MADISON, Wis. — This is John O’Korn’s offense right now, whether Michigan likes it or not.
Brandon Peters sustained an injury that could keep him out of the annual rivalry game against Ohio State. The extent of Peters’ injury wasn’t known by the time Michigan coach Jim Harbaugh met with the media after the Wolverines’ 24-10 loss to Wisconsin on Saturday at Camp Randall Stadium.
Yet, the fact that the redshirt freshman left the field on a cart, went to the locker-room by wheelchair and then went to a hospital for testing for what Harbaugh said were head issues, doesn’t bode well for his immediate playing future.
One thing is certain: The starting quarterback carousel spins again at Michigan, a week before the season finale against Ohio State.
Right now, Michigan has to accept the likelihood that O’Korn will again become its starting quarterback, by default. O’Korn replaced Peters on Saturday in Madison, and finished 2 for 8 for 19 yards.
Nothing about O’Korn’s performance is inspiring. Nothing about O’Korn is dynamic, either, outside of his first full outing of the season in September. He threw for 270 yards on 18-of-26 passing with a touchdown and an interception Sept. 23 against the Boilermakers.
O’Korn didn’t produce similar substantial numbers in starts against Michigan State, Indiana, Penn State and Rutgers. He averaged 108.75 passing yards in four starts, with 0 touchdown passes and 4 interceptions.
Peters replaced the demoted O’Korn on Oct. 28 against Rutgers and secured his spot as he helped Michigan win three straight games, averaging 108.3 passing yards and throwing 4 touchdowns and 0 interceptions. Peters wasn’t overwhelming, but the offense was at its most fluid with him at the helm.
Until the third quarter Saturday at Wisconsin, when Badgers linebacker Andrew Van Ginkel put Peters on the ground.

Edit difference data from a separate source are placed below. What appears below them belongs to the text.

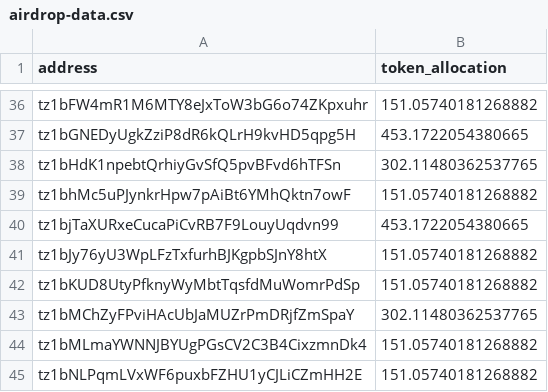
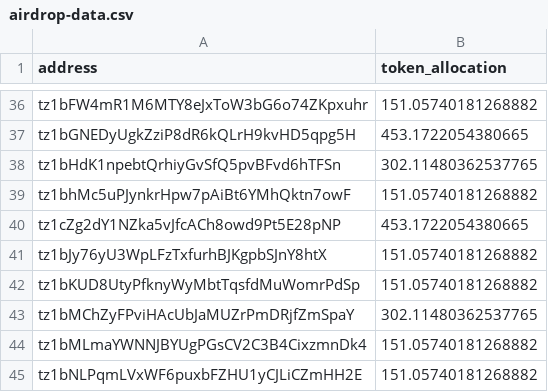
Before and after one commit to Hover-Labs/kdao-airdrop, a CSV file: airdrop-data.csv, drawn as a sheet; only a part is shown, gaps mark what is left out.

Commit message:
Requested change from Cluster 9/Cluster 10

```diff
--- a/airdrop-data.csv
+++ b/airdrop-data.csv
@@ -39,3 +39,3 @@ tz1bHdK1npebtQrhiyGvSfQ5pvBFvd6hTFSn, 302.11480362537765
 tz1bhMc5uPJynkrHpw7pAiBt6YMhQktn7owF, 151.05740181268882
-tz1bjTaXURxeCucaPiCvRB7F9LouyUqdvn99, 453.1722054380665
+tz1cZg2dY1NZka5vJfcACh8owd9Pt5E28pNP, 453.1722054380665
 tz1bJy76yU3WpLFzTxfurhBJKgpbSJnY8htX, 151.05740181268882
```
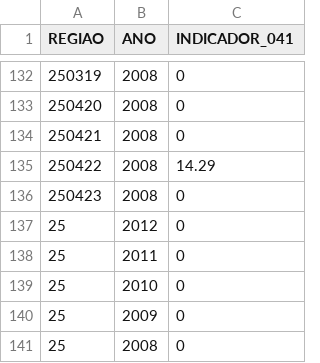
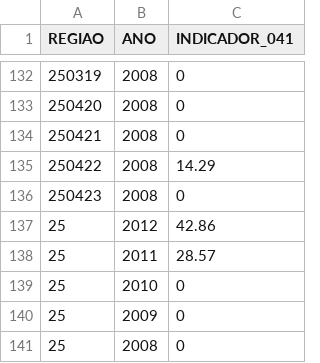
Before and after one commit to analytics-ufcg/mais-saude, a CSV file: src/data/centro/CENTRO_INDICADOR_041.csv, drawn as a sheet; only a part is shown, gaps mark what is left out.

```diff
--- a/src/data/centro/CENTRO_INDICADOR_041.csv
+++ b/src/data/centro/CENTRO_INDICADOR_041.csv
@@ -136,4 +136,4 @@
 "250423",2008,0
-"25",2012,0
-"25",2011,0
+"25",2012,42.86
+"25",2011,28.57
 "25",2010,0
```
Also changed, not shown: src/data/centro.csv, src/data/centro/CENTRO_INDICADOR_035.csv, 27 other files.
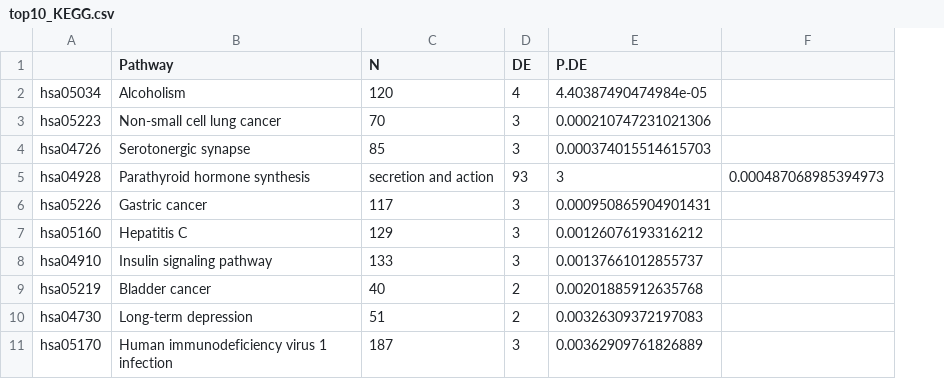
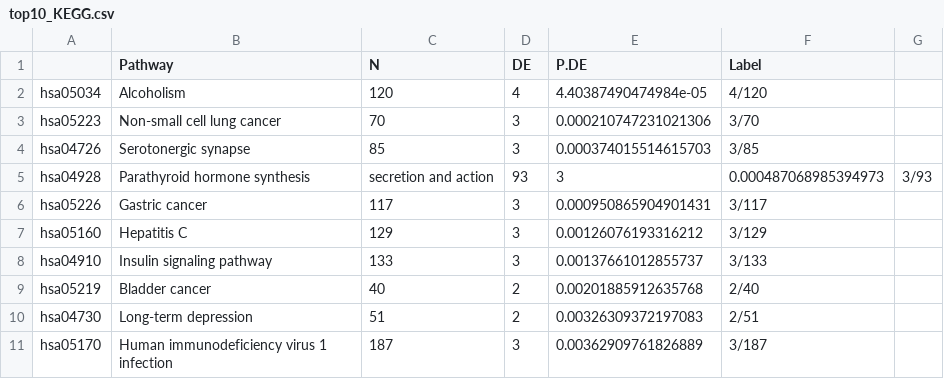
Before and after one commit to GMaciag/ZS_case_study, a CSV file: code/output_files/top10_KEGG.csv, drawn as a sheet; removed rows and columns are numbered as before the commit, all else as after; the diff names each change by its address in the sheet, - before the commit and + after, or states it on an @@ line.

```diff
--- a/code/output_files/top10_KEGG.csv
+++ b/code/output_files/top10_KEGG.csv
-column F, row 5: 0.000487068985394973
+column F (Label), rows 2-11: 4/120 | 3/70 | 3/85 | 0.000487068985394973 | 3/117 | 3/129 | 3/133 | 2/40 | 2/51 | 3/187
+column G, row 5: 3/93
```
Also changed, not shown: 3 other files.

Even as his day was abbreviated, Peters finished with 157 yards on 9-of-18 passing.
Defensive tackle Maurice Hurst saw Peters hit the turf and thought one thing: “I hope he’s all right.”
“He was down for a long time, and I was just a little concerned about his health, and hoping that he was OK,” said Hurst, who was on the sidelines.
Michigan’s struggle in the second half against Wisconsin, however, wasn’t a quarterback problem. The Wolverines made mental mistakes and mustered little in the way of substantial-yardage plays with both Peters and O’Korn at the helm of the offense.
But O’Korn didn’t bring the same cool, calm or collected composure that Peters brought to the huddle. Michigan’s offense has to make its new quarterback feel that way, instead of the other way around.
“Encourage him,” Michigan running back Chris Evans suggested. “Just always be there for him. Let him know, ‘You’re good, you’re good.’ If you’re the O-line, just hold your block and strain, strain more.
“Adjust to the QB.”
Whether the Wolverines like it or not.